On page 17 of the December issue of RT Book reviews, Fan Forum, a few paragraphs posed the question of what 2010 might bring to the e-book market. Like many of you, I'm delighted when I see Sony advertising their readers on TV. A few weeks ago, my local Borders had a display only steps inside the door featuring the Sony reader. Apparently Best Buy will have e-readers in stock for the holiday rush. Hopefully many desperate or impulse buyers will have lots of bucks in their pockets.

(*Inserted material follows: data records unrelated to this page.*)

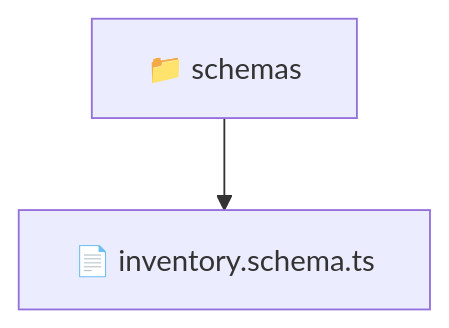
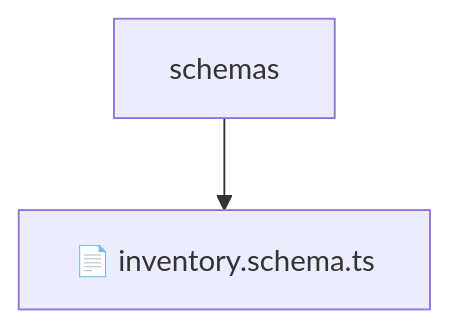
One commit to beginwebdev2002/fullstack-mavluda changed the diagram in backend/src/modules/inventory/infrastructure/schemas/README.md. Above: the diagram before and after it, drawn with Mermaid. The commit also changed other lines of this file and 155 other files, not shown here.

````diff
--- a/backend/src/modules/inventory/infrastructure/schemas/README.md
+++ b/backend/src/modules/inventory/infrastructure/schemas/README.md
@@ -10,5 +14,5 @@
 ```mermaid
 graph TD
-  Root["📁 schemas"]
-  Root --> inventoryschemats["📄 inventory.schema.ts"]
+    Root[schemas]
+    Root --> F0[📄 inventory.schema.ts]
 ```
````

Even with the increased advertising, availability and variety of readers out there, the same problem exists for all of them. The price. In today's economic climate, how many consumers will justify spending a couple of hundred dollars on a device to read books? Though I and many of my friends believe books to be a necessity, they really don't rank up there with food and shelter. And like computers, digital cameras, cell phones and all those other clever gadgets of advanced technology, you're likely to find a new, improved, super-duper, faster model of your chosen reader on the market before you even figure out how all the capabilities of the one you purchased for the price of a car payment.

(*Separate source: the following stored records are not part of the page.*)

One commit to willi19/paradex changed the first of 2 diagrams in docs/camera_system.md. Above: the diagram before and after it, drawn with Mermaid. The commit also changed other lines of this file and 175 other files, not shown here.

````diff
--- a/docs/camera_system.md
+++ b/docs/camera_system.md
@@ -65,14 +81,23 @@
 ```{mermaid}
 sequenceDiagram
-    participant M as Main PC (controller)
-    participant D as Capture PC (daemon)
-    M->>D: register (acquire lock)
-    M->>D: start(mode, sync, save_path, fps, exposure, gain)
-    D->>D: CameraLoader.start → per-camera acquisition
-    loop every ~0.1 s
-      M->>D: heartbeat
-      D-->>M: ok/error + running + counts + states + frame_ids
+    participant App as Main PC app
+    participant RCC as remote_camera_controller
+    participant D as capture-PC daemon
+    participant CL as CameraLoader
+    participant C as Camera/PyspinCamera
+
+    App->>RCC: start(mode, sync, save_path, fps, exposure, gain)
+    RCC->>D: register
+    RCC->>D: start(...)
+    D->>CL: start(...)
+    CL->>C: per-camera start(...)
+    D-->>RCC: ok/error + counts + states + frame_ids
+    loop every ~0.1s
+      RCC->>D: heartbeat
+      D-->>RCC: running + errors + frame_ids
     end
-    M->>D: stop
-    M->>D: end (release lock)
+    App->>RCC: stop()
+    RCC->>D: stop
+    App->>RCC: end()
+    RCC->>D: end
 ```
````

Why aren't e-readers getting cheaper? The competition expands each day. Shouldn't the price come down as the manufacturers compete for the consumers dollars?

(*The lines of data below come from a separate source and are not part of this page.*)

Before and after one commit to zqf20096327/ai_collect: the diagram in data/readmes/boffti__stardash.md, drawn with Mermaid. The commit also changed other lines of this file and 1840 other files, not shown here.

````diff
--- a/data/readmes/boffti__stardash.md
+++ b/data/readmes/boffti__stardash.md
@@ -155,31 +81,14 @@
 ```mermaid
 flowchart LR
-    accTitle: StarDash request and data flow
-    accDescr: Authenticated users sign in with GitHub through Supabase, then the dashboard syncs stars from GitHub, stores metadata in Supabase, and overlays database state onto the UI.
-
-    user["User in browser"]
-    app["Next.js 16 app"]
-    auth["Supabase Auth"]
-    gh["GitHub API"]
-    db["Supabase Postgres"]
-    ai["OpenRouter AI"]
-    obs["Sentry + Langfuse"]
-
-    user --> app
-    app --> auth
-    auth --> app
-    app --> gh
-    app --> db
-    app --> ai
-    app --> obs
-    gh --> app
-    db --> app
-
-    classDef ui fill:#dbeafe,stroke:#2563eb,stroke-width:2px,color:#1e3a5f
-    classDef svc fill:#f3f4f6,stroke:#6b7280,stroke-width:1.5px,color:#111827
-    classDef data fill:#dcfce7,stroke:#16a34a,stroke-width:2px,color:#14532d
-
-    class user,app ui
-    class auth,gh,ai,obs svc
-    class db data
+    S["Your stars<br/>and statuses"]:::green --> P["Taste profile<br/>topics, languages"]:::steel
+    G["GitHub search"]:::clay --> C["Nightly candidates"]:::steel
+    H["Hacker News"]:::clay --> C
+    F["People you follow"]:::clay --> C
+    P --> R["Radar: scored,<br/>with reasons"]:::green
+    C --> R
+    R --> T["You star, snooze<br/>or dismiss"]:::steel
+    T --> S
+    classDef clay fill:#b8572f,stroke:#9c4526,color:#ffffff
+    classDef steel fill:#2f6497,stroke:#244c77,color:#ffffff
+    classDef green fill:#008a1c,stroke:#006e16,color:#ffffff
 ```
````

I suspect part of the problem is the lack of great sales. They haven't sold enough to saturate the market so they keep the price high to pay for R&D costs. But by keeping the price high, they may never sell enough. It's a circle puzzle.
I still don't have an e-reader, and I really want one. With two children in college, I'm one of those poor consumers waiting for the prices to come down.
What is your theory on the enduring high price of e-readers?